  • During a deep sleep, your brain shuffles recently received data into storage, creating space for fresh information,which is critical for memory formation and retention.
  • Create a nightly ritual such as a hot bath, writing in a journal or dimming the lights. Establishing a habit will send your brain powerful signals that it’s time for restorative sleep.
Stress Management

  • Stress takes a heavy toll on the brain, affecting nerve cell growth and increasing your risk for mental disease. Family and friends can quiet the intensity of stress and the brain’s chemical reactions.
  • Stress alters your breathing, which increases your heart rate and affects the levels of oxygen in the brain. Take deep breaths to help calm down.
  • Make relaxation a priority in your busy life. Meditation, a bubble bath, or a stroll in the park may help immunize your brain against the damaging effects of stress.
  • When you’re stressed, your body goes into a fight-or-flight mode also known as general adaptation syndrome. During this reaction, your body produces the hormone cortisol and other chemicals that can kill neurons inside your brain and create various health problems.
Active Social Life

  • Studies show people with larger social networks have a slower rate of memory decline.
  • As humans, we are highly social creatures, yet as we grow older we tend to become more isolated. Surround yourself with people who care about you.
  • Visit your local community center and sign up for group classes, join a club or volunteer.
  • Technology makes it easy to connect with others via e-mail or social media networks such as Facebook and Pinterest.
  • Make lunch plans or a movie date with friends.
Brain Foods and a Healthy Diet

  • It’s important to maintain a healthy weight. Research shows those extra pounds actually shrink your brain and the tissue that surrounds it.
  • Maintain a heart-healthy diet rich in fish, lean proteins, nuts, whole grains, omega 3 fats, and fresh produce.
  • Eat fruits and vegetables across the color spectrum to supply the antioxidants and vitamins needed to boost brain power and help protect against damage to cells.

It’s never too late to start boosting your brain power.

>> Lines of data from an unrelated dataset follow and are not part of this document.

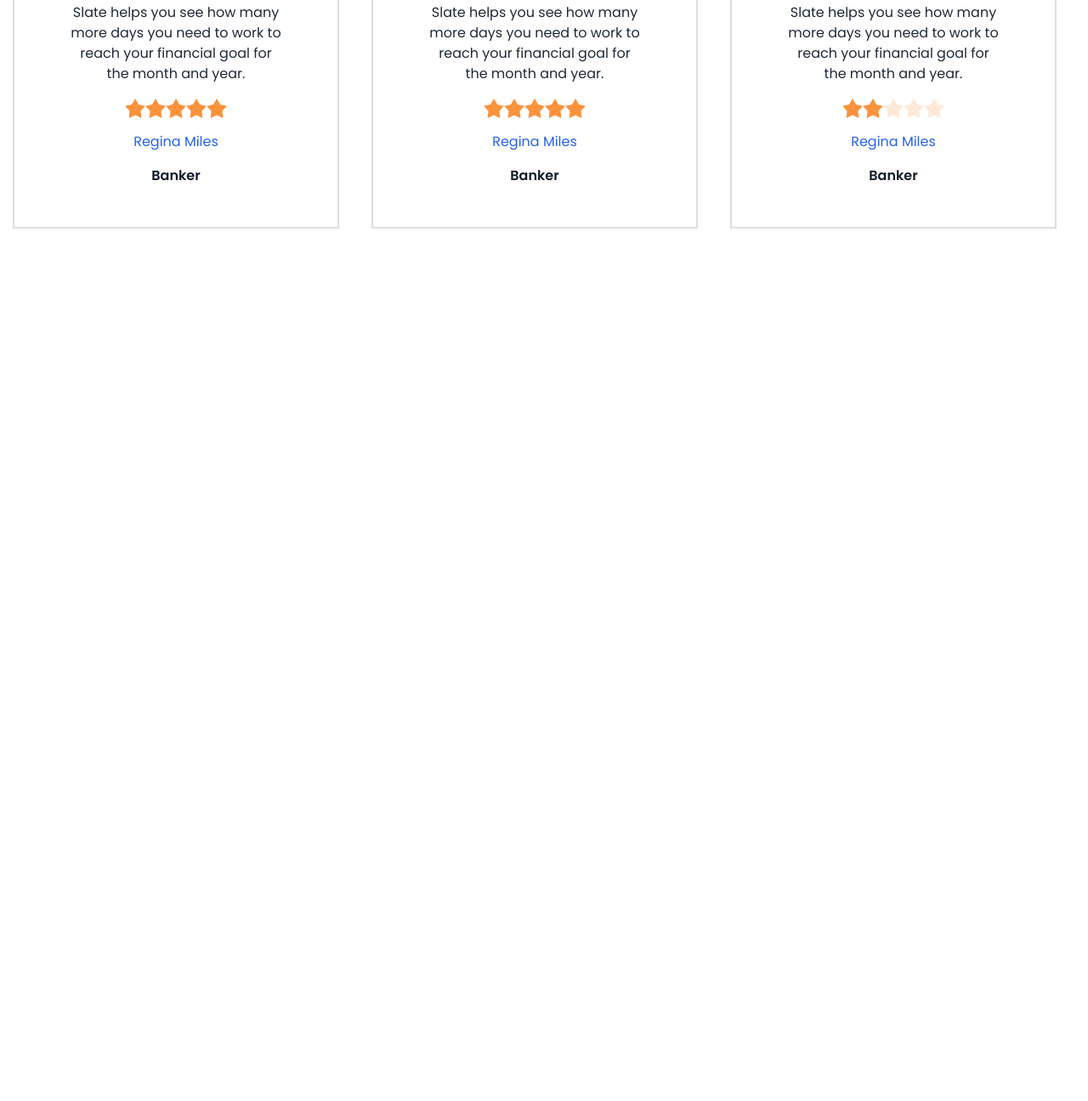
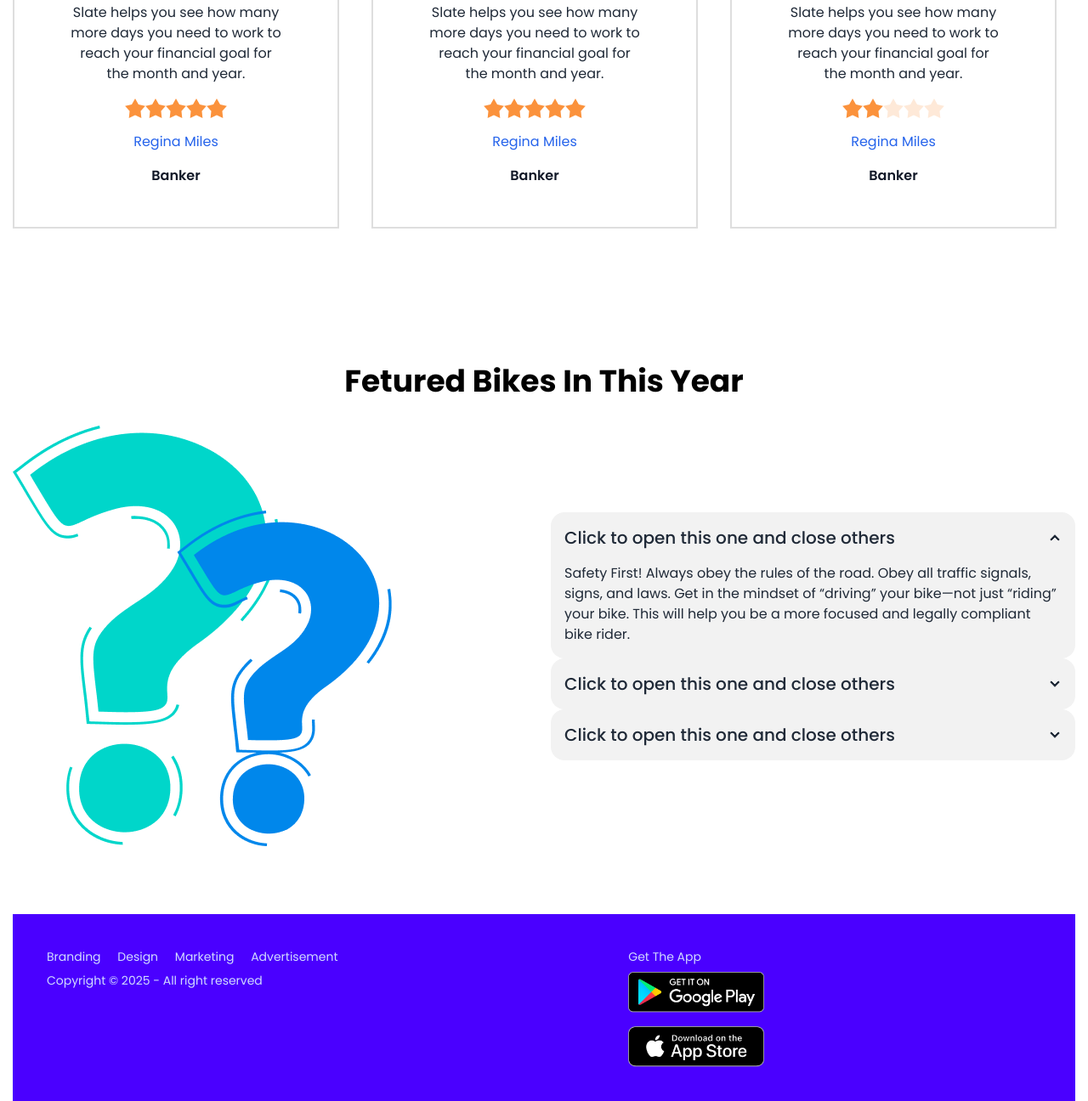
Before and after one commit to devforhadul/bike-zone-daisy-project, a plain HTML site: page index.html in a window 1280 px wide. Shown: the part 2201-3497 px from the top of the page at 85% size. Before the commit the page ends 2550 px from the top, so only its background shows below. Drawn offline with nearby package versions, Linux system fonts and the light colour scheme.

Commit message:
add more section

```diff
--- a/index.html
+++ b/index.html
@@ -248,7 +248,9 @@
             Happy <span class="">Clients says</span>
           </h1>
         </div>
-        <div class="grid grid-cols-1 md:grid-cols-2 lg:grid-cols-3 gap-4 justify-center items-center">
+        <div
+          class="grid grid-cols-1 md:grid-cols-2 lg:grid-cols-3 gap-4 justify-center items-center"
+        >
           <!-- rating 1 -->
           <div
             class="card bg-base-100 w-96 border-2 rounded-none border-[#DEDEDE] pt-12 pb-4 items-center justify-center"
@@ -393,10 +395,92 @@
               <p class="text-gray-900 font-semibold">Banker</p>
             </div>
           </div>
+        </div>
+      </div>
 
+      <!-- FAQ Section -->
+      <div class="py-20">
+        <div class="text-center">
+          <h1 class="text-4xl font-bold mb-8 text-black">
+            Fetured Bikes In This Year
+          </h1>
+        </div>
+        <div
+          class="flex flex-col gap-4 md:flex-row md:items-center md:justify-center"
+        >
+          <div class="md:flex-1">
+            <img src="images\others\faq.png" alt="" />
+          </div>
+          <div class="md:flex-1">
+            <div class="collapse collapse-arrow bg-base-200">
+              <input type="radio" name="my-accordion-2" checked="checked" />
+              <div class="collapse-title text-xl font-medium">
+                Click to open this one and close others
+              </div>
+              <div class="collapse-content">
+                <p>
+                  Safety First! Always obey the rules of the road. Obey all
+                  traffic signals, signs, and laws. Get in the mindset of
+                  “driving” your bike—not just “riding” your bike. This will
+                  help you be a more focused and legally compliant bike rider.
+                </p>
+              </div>
+            </div>
+            <div class="collapse collapse-arrow bg-base-200">
+              <input type="radio" name="my-accordion-2" />
+              <div class="collapse-title text-xl font-medium">
+                Click to open this one and close others
+              </div>
+              <div class="collapse-content">
+                <p>
+                  Safety First! Always obey the rules of the road. Obey all
+                  traffic signals, signs, and laws. Get in the mindset of
+                  “driving” your bike—not just “riding” your bike. This will
+                  help you be a more focused and legally compliant bike rider.
+                </p>
+              </div>
+            </div>
+            <div class="collapse collapse-arrow bg-base-200">
+              <input type="radio" name="my-accordion-2" />
+              <div class="collapse-title text-xl font-medium">
+                Click to open this one and close others
+              </div>
+              <div class="collapse-content">
+                <p>
+                  Safety First! Always obey the rules of the road. Obey all
+                  traffic signals, signs, and laws. Get in the mindset of
+                  “driving” your bike—not just “riding” your bike. This will
+                  help you be a more focused and legally compliant bike rider.
+                </p>
+              </div>
+            </div>
+          </div>
         </div>
       </div>
     </main>
-    <footer></footer>
+
+    <footer class="footer bg-primary  text-primary-content p-10">
+      <aside>
+        <nav class="space-x-4">
+          <a class="link link-hover">Branding</a>
+          <a class="link link-hover">Design</a>
+          <a class="link link-hover">Marketing</a>
+          <a class="link link-hover">Advertisement</a>
+        </nav>
+        <p>Copyright © 2025 - All right reserved</p>
+      </aside>
+      <nav>
+        <h2 class="">Get The App</h2>
+        <div class="flex gap-4 flex-col">
+          <a>
+            <img class="w-40" src="images\others\android.png" alt="" />
+          </a>
+          <a>
+            <img class="w-40" src="images\others\ios.png" alt="" />
+          </a>
+        </div>
+      </nav>
+    </footer>
+
   </body>
 </html>
```
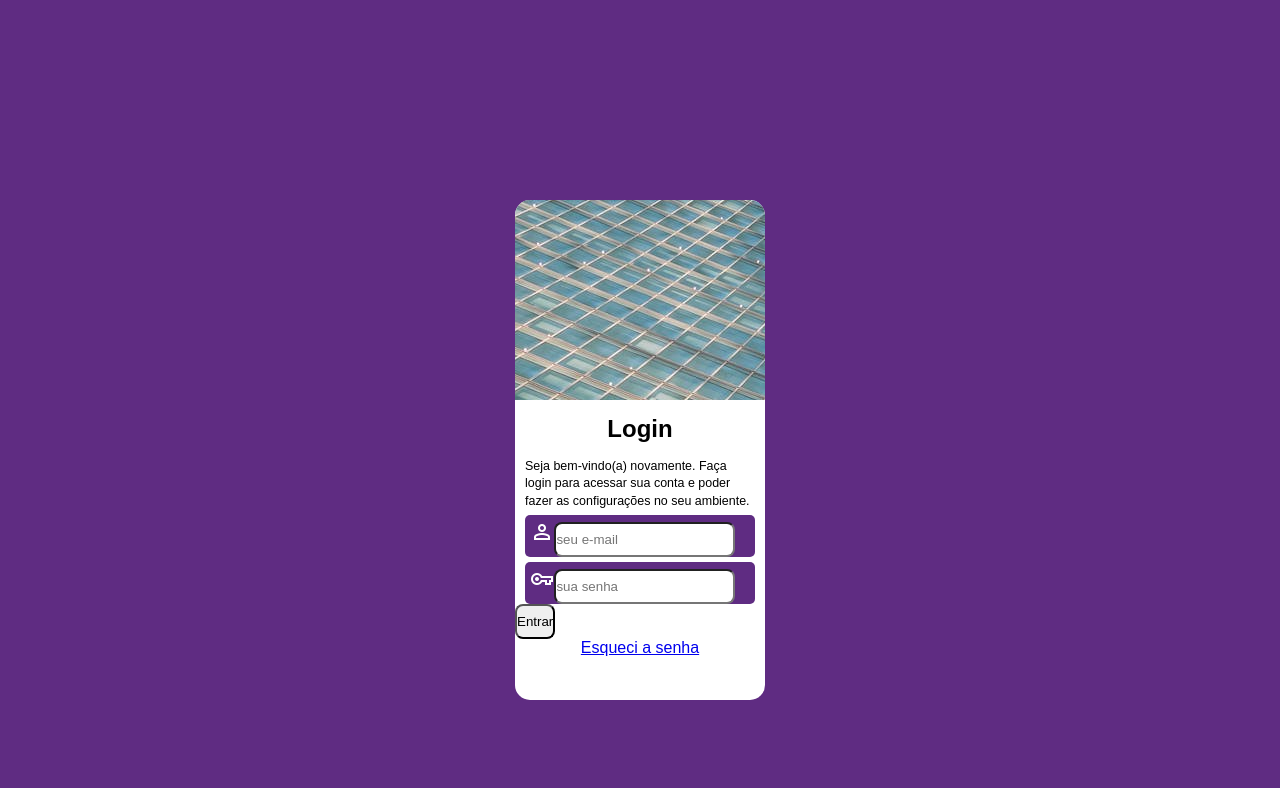
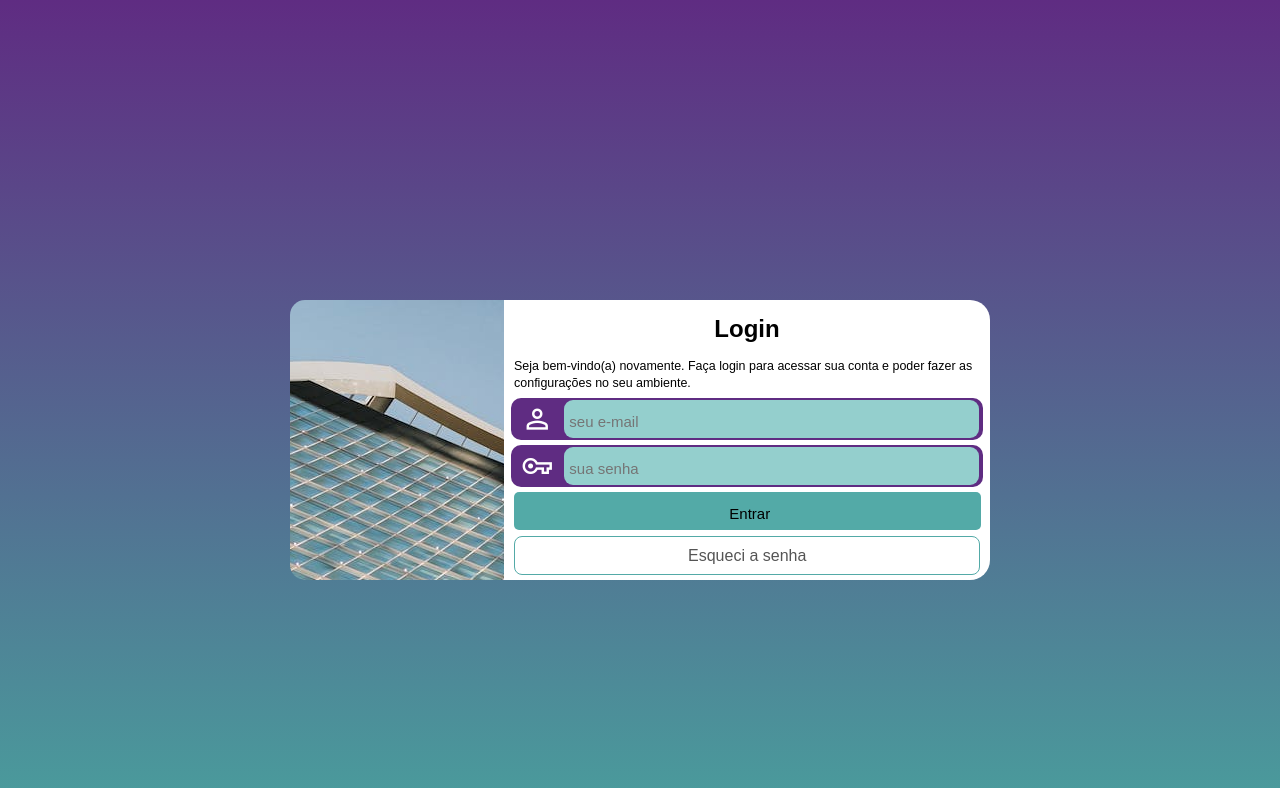
Before and after one commit to richardxav/projeto-login, a plain HTML site: page index.html in a window 1280 px wide. Drawn offline with nearby package versions, Linux system fonts and the light colour scheme.

Commit message:
adicionei 1 media queri

```diff
--- a/estilos/media-querie.css
+++ b/estilos/media-querie.css
@@ -1 +1,42 @@
 @charset "UTF-8";
+
+@media (min-width: 768px) {
+    body {
+        background-image: linear-gradient(to bottom,  #5f2c82, #49a09d);
+        height: 67vh;
+    }
+
+    section {
+        display: flex;
+        margin-top: 300px;
+        width: 700px;
+        height: 280px;
+    }
+
+    div#img {
+        width: 290px;
+        height: 280px;
+        border-radius: 15px 0px 0px 15px;
+    }
+
+    div.box {
+        width: 97%;
+    }
+
+    div input {
+        width: 87%;
+    }
+
+    input#botao {
+        width: 96%;
+    }
+
+    a {
+        padding: 10px 173px;
+        margin-bottom: 10px;
+    }
+}
+
+@media (min-width: 1024px) {
+
+}
--- a/estilos/style.css
+++ b/estilos/style.css
@@ -18,20 +18,19 @@ body {
 
 section {
     width: 250px;
-    height: 500px;
+    height: 520px;
     background-color: white;
     margin: auto;
     margin-top: 200px;
-    border-radius: 15px;
+    border-radius: 20px;
 }
 
 div#img {
     background-image: url("../imagens/login.jpg");
     width: 250px;
     height: 200px;
-    background-position: right top;
+    background-position: center top;
     background-repeat: no-repeat;
-    background-attachment: fixed;
     border-radius: 15px 15px 0px 0px;
 }
 
@@ -51,20 +50,54 @@ div#formulario > p {
 }
 
 div.box {
+    position: relative;
     background-color: #5f2c82;
     width: 92%;
     margin: auto;
     margin-top: 5px;
+    border-radius: 10px;
+}
+
+span.material-symbols-outlined {
+    position: absolute;
+    top: 5px;
+    left: 10px;
+    color: white;
+    font-size: 2em;
+}
+
+div input {
+    width: 169px;
+    background-color: #94CFCD;
+    padding:13px 0px 8px 5px;
+    margin: 2px 0px 2px 53px;
+    border: 0px;
+    border-radius: 9px;
+    font-size: 15px;
+}
+
+input#botao {
+    background-color: #53AAA7;
+    width: 92%;
+    margin: auto;
+    margin: 5px 0px 17px 10px;
+    border: 0px;
     border-radius: 5px;
 }
 
-span.material-symbols-outlined {
-    width: 20px;
-    color: white;
-    padding: 5px 0px 0px 5px;
+input#botao:hover {
+    background-color: #2D6462;
 }
 
-input {
-    padding: 8px 0px;
+a {
+    color: rgba(0, 0, 0, 0.671);
+    border: 1px solid #53AAA7;
+    padding: 10px 55px;
+    margin-left: 10px;
     border-radius: 8px;
+    text-decoration: none;
 }
+
+a:hover {
+   background-color: #6CD3CF;
+}
--- a/index.html
+++ b/index.html
@@ -6,8 +6,8 @@
     <title>Login</title>
     <link rel="stylesheet" href="estilos/style.css">
     <link rel="stylesheet" href="estilos/media-querie.css">
-    <link rel="stylesheet" href="https://fonts.googleapis.com/css2?family=Material+Symbols+Outlined:opsz,wght,FILL,GRAD@24,400,0,0" />
-    <link rel="stylesheet" href="https://fonts.googleapis.com/css2?family=Material+Symbols+Outlined:opsz,wght,FILL,GRAD@24,400,0,0" />
+    <link rel="stylesheet" href="https://fonts.googleapis.com/css2?family=Material+Symbols+Outlined:opsz,wght,FILL,GRAD@24,400,1,0" />
+    <link rel="stylesheet" href="https://fonts.googleapis.com/css2?family=Material+Symbols+Outlined:opsz,wght,FILL,GRAD@24,400,1,0" />
 </head>
 <body>
     <section>
@@ -34,8 +34,8 @@
                         <input type="password" name="sen" id="sen" required placeholder="sua senha" min="8" max="20">
                     </div>
                 </p>
-                <input type="submit" value="Entrar">
-                <p><a href="#">Esqueci a senha</a></p>
+                <input type="submit" value="Entrar" id="botao">
+                <a href="#">Esqueci a senha</a>
             </form>
         </div>
     </section>
```
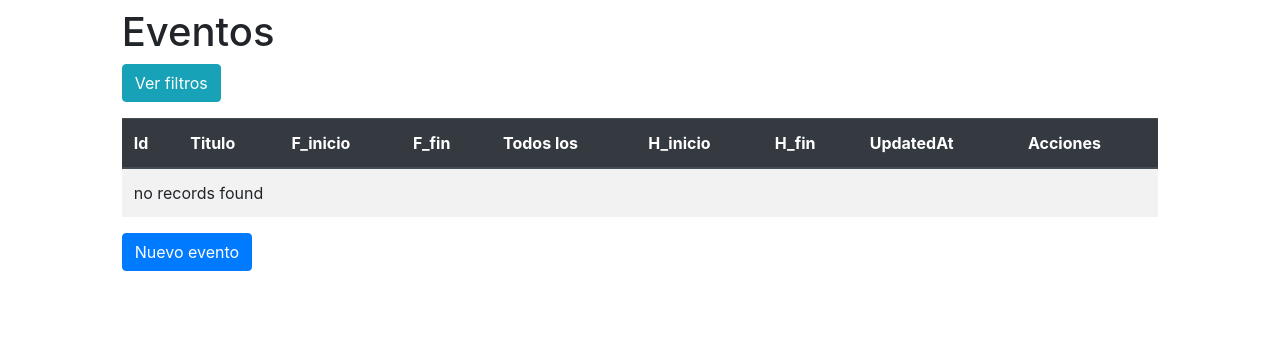
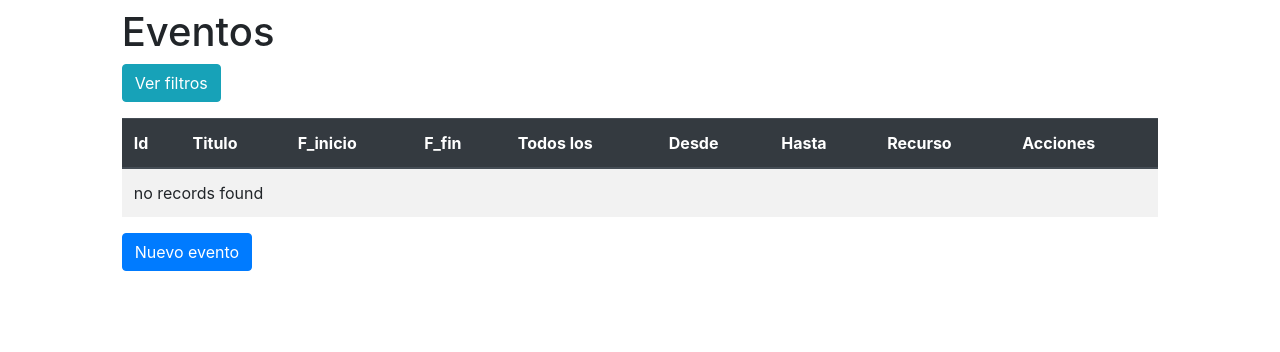
Before and after one commit to juanantoniofr/sgrS5, a Symfony app: template templates/sgr_evento/index.html.twig in a window 1280 px wide. Shown: the part 80-432 px from the top of the page. Run offline with Twig, Linux system fonts and the light colour scheme; the template is opened without the code that fills it, so the values that code supplies are empty; form fields are guessed from the names that the template uses; some libraries are stand-ins or nearby versions.

Commit message:
optimize templates

```diff
--- a/templates/sgr_evento/index.html.twig
+++ b/templates/sgr_evento/index.html.twig
@@ -38,10 +38,11 @@
                 <th>F_inicio</th>
                 <th>F_fin</th>
                 <th>Todos los</th>
-                <th>H_inicio</th>
-                <th>H_fin</th>
+                <th>Desde</th>
+                <th>Hasta</th>
+                <th>Recurso</th>
                 <!--<th>CreatedAt</th>-->
-                <th>UpdatedAt</th>
+                <!--<th>UpdatedAt</th>-->
                 <th>Acciones</th>
             </tr>
         </thead>
@@ -57,7 +58,8 @@
                 <td>{{ sgr_evento.hInicio ? sgr_evento.hInicio|date('H:i:s') : '' }}</td>
                 <td>{{ sgr_evento.hFin ? sgr_evento.hFin|date('H:i:s') : '' }}</td>
                 <!--<td>{{ sgr_evento.createdAt ? sgr_evento.createdAt|date('Y-m-d H:i:s') : '' }}</td>-->
-                <td>{{ sgr_evento.updatedAt ? sgr_evento.updatedAt|date('Y-m-d H:i:s') : '' }}</td>
+                <!--<td>{{ sgr_evento.updatedAt ? sgr_evento.updatedAt|date('Y-m-d H:i:s') : '' }}</td>-->
+                <td>{{ sgr_evento.espacio }}</td>
                 <td>
                     <a class="btn btn-secondary m-1" type="button" href="{{ path('sgr_evento_show', {'id': sgr_evento.id}) }}"> Ver </a>
                     <a class="btn btn-primary m-1" type="button" href="{{ path('sgr_evento_edit', {'id': sgr_evento.id}) }}"> Editar </a>
```
Also changed, not shown: src/Controller/SgrUploadCSVController.php (+11 -5 lines), templates/sgr_uploadCSV/index.html.twig (+10 -9 lines).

Give your brain what it needs so its vital processes aren’t disrupted. Talk with your doctor about setting up a balanced health and wellness plan to keep you and your noggin on the right track.